Published On December 07, 2018Now that the world has survived GDPR implementation, is it time for the United States to enact a federal data protection law of its own?
Now that the world has survived Europe’s implementation of the General Data Protection Regulation (which became effective on May 25, 2018), and countries like Brazil and states like California and New York have passed their own data protection laws, one cannot help but wonder: Is it finally time for the United States to pass a federal data protection law of its own?
It’s tempting. Instead of a patchwork of overlapping and occasionally conflicting legislation at the international, national and state levels, we’d have a unified law. Of course, we’d still have to comply with GDPR and other international laws, but rather than following everyone else’s lead, the U.S. government could provide a coherent legislative approach that might appease everyone — consumers, the regulated community, privacy advocates and the government regulatory agencies.
The Case for a Federal Data Protection Law
With an umbrella data protection law, legal and compliance teams (and even everyday businesspeople) would not need to parse as many overlapping legal requirements to figure out what data needs to be managed, how and when it needs to be managed, whom to inform and so on.

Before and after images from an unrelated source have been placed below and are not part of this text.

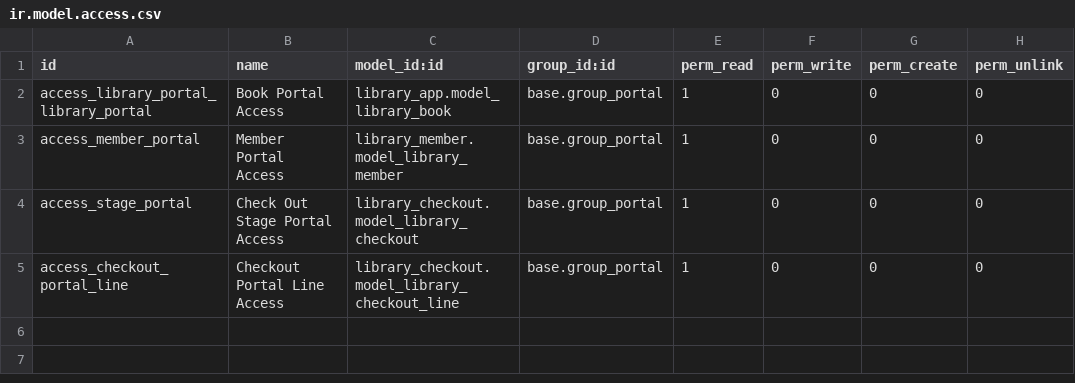
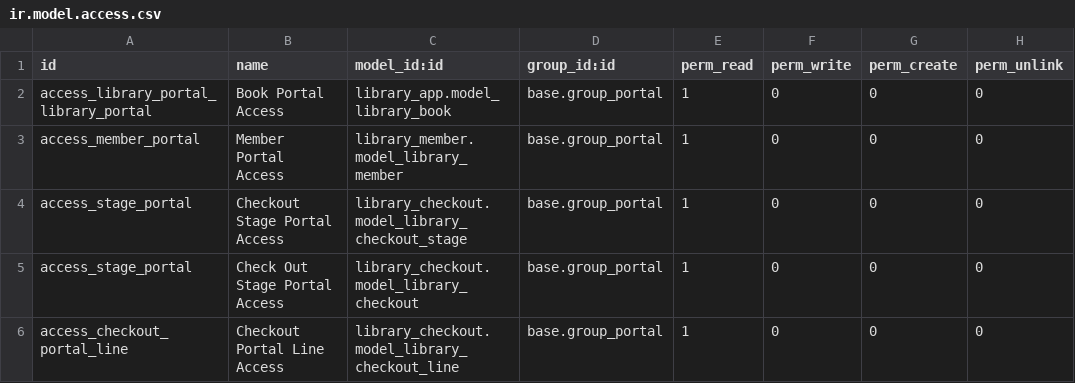
Before and after one commit to trisdoan/library_management_odoo_v15, a CSV file: library_portal/security/ir.model.access.csv, drawn as a sheet; the diff names each change by its address in the sheet, - before the commit and + after, or states it on an @@ line.

```diff
--- a/library_portal/security/ir.model.access.csv
+++ b/library_portal/security/ir.model.access.csv
+row 4: access_stage_portal | Checkout Stage Portal Access | library_checkout.model_library_checkout_stage | base.group_portal | 1 | 0 | 0 | 0
```
Also changed, not shown: 8 other files.
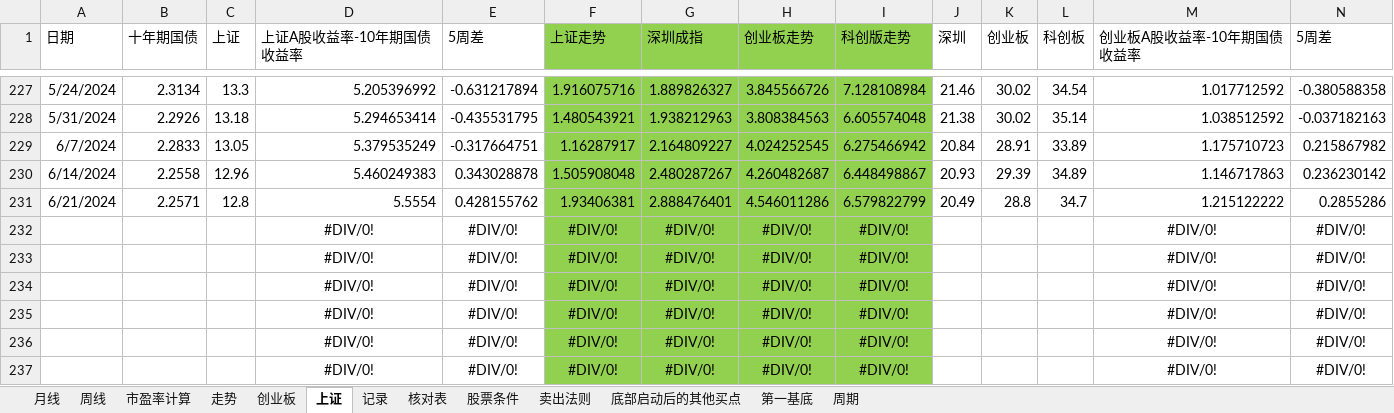
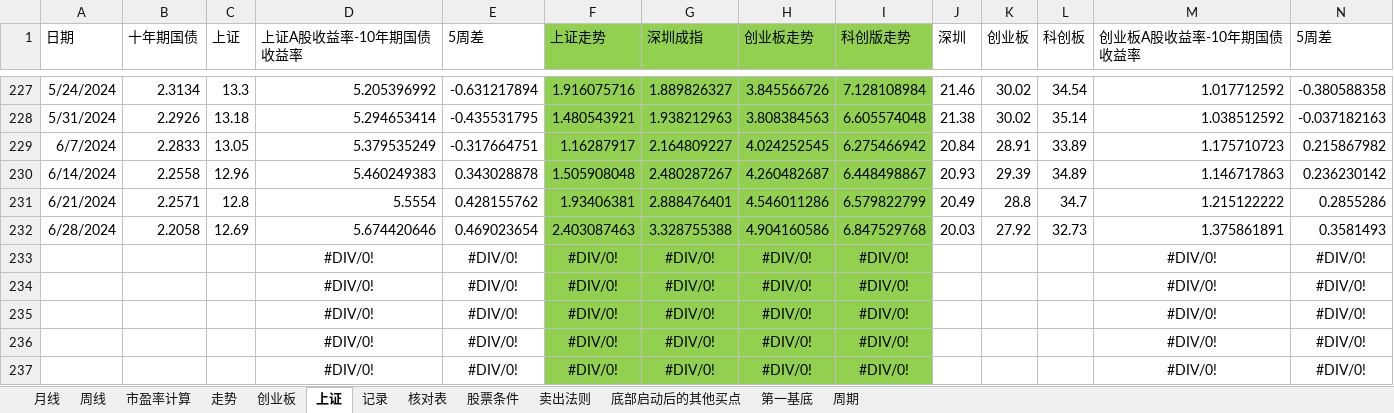
Before and after one commit to webIcome/k-line, an Excel workbook: 中线跟踪表.xlsx, sheet 上证, drawn as a sheet; only a part is shown, gaps mark what is left out; values as stored, in another font and other column widths than the file's, no borders; charts and pictures not drawn; removed rows and columns are numbered as before the commit, all else as after; rows hold the shown columns only; the diff names each change by its address in the sheet, - before the commit and + after, or states it on an @@ line.

Commit message:
zhoushi

```diff
--- a/中线跟踪表.xlsx (sheet 上证)
+++ b/中线跟踪表.xlsx (sheet 上证)
-row 232:  |  |  | #DIV/0! | #DIV/0! | #DIV/0! | #DIV/0! | #DIV/0! | #DIV/0! |  |  |  | #DIV/0! | #DIV/0!
+row 232: 6/28/2024 | 2.2058 | 12.69 | 5.674420646 | 0.469023654 | 2.403087463 | 3.328755388 | 4.904160586 | 6.847529768 | 20.03 | 27.92 | 32.73 | 1.375861891 | 0.3581493
```
Also changed, not shown: sheet 记录, charts or pictures.
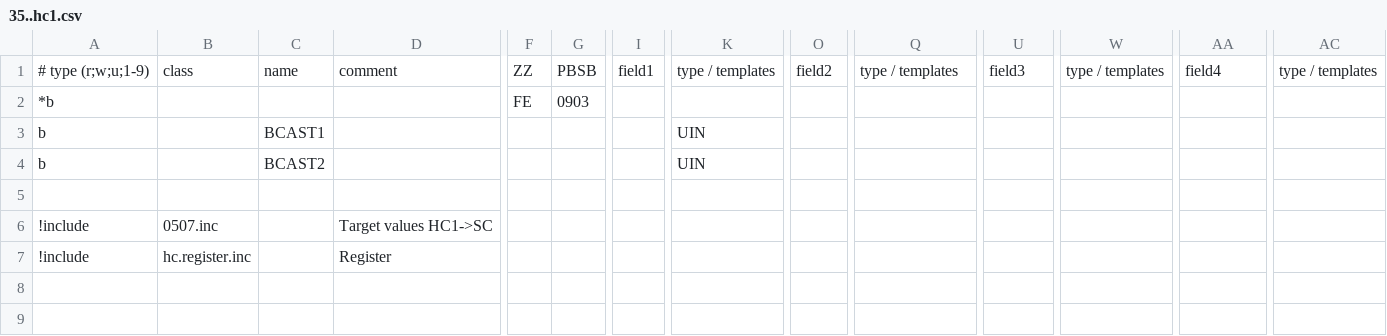
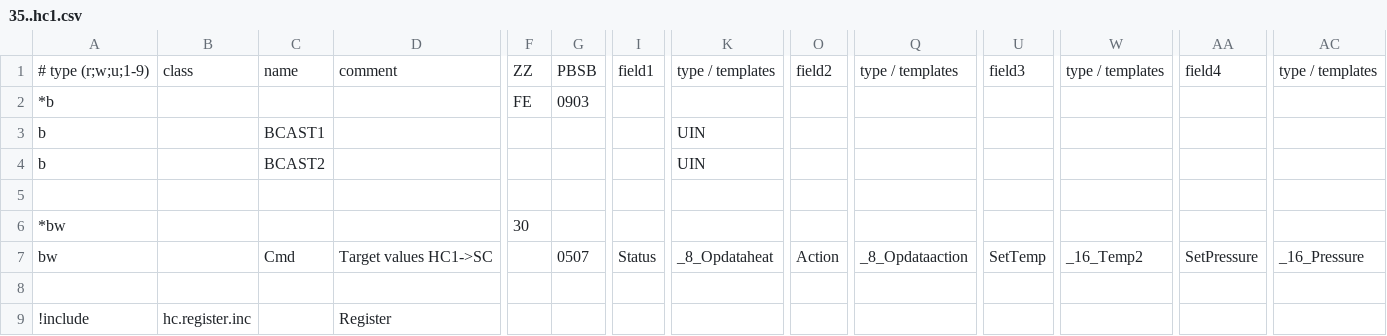
Before and after one commit to aghulas/ebusd-configuration-weishaupt, a CSV file: weishaupt/35..hc1.csv, drawn as a sheet; only a part is shown, gaps mark what is left out; addresses are those after the commit; rows hold the shown columns only; the diff names each change by its address in the sheet, - before the commit and + after, or states it on an @@ line.

```diff
--- a/weishaupt/35..hc1.csv
+++ b/weishaupt/35..hc1.csv
+row 6: *bw |  |  |  | 30
+row 7: bw |  | Cmd | Target values HC1->SC |  | 0507 | Status | _8_Opdataheat | Action | _8_Opdataaction | SetTemp | _16_Temp2 | SetPressure | _16_Pressure
-row 8: !include | 0507.inc |  | Target values HC1->SC
+row 8: (empty)
```
Also changed, not shown: weishaupt/51..hc2.csv, weishaupt/75..hc2.csv, 1 other file.
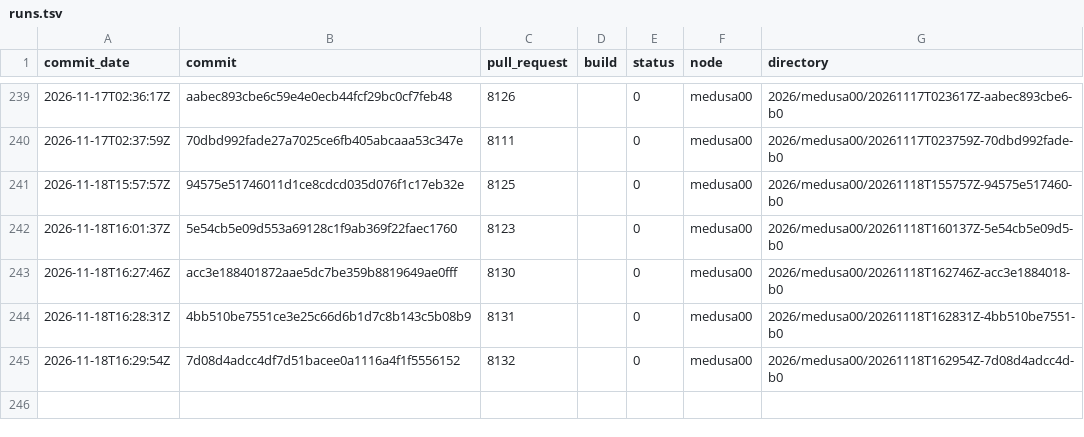
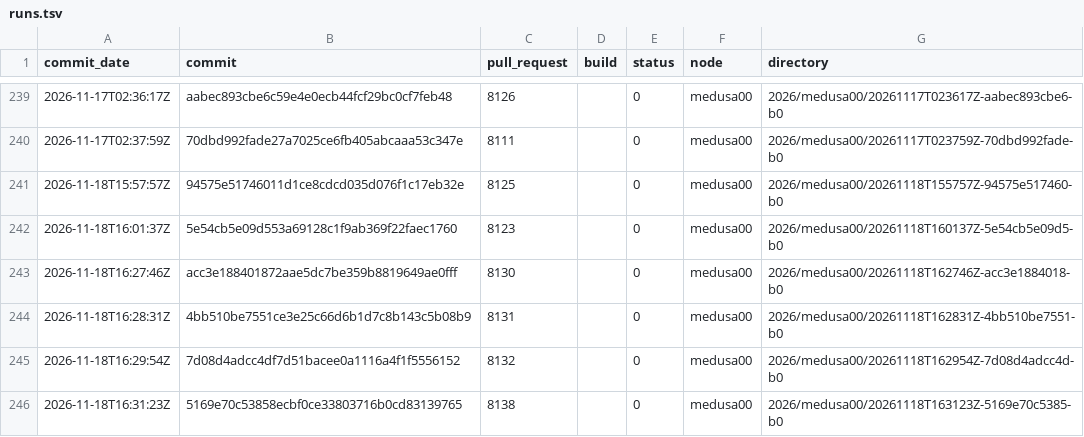
Before and after one commit to TheHPXProject/hpx-performance, a TSV file: runs.tsv, drawn as a sheet; only a part is shown, gaps mark what is left out; the diff names each change by its address in the sheet, - before the commit and + after, or states it on an @@ line.

```diff
--- a/runs.tsv
+++ b/runs.tsv
+row 246: 2026-11-18T16:31:23Z | 5169e70c53858ecbf0ce33803716b0cd83139765 | 8138 |  | 0 | medusa00 | 2026/medusa00/20261118T163123Z-5169e70c5385-b0
```
Also changed, not shown: 30 other files.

Now, depending on your location and industry, you may have to navigate the requirements of GDPR, other countries’ data protection laws and U.S. data privacy statutes (and their accompanying regulations), such as:
- The Gramm-Leach-Bliley Act (formerly known as the Financial Modernization Act of 1999), which focuses on the financial services industry’s management of personal information
- The Health Information Portability and Accountability Act (HIPAA), which focuses on the healthcare industry and the privacy of “individually identifiable health information”
- The Federal Trade Commission Act, which generally forbids deceptive or unfair practices against consumers, such as an organization’s failing to adequately protect data or to follow its own privacy policies
- The Fair Credit Reporting Act as amended, which includes credit card security measures and identity theft detection and response requirements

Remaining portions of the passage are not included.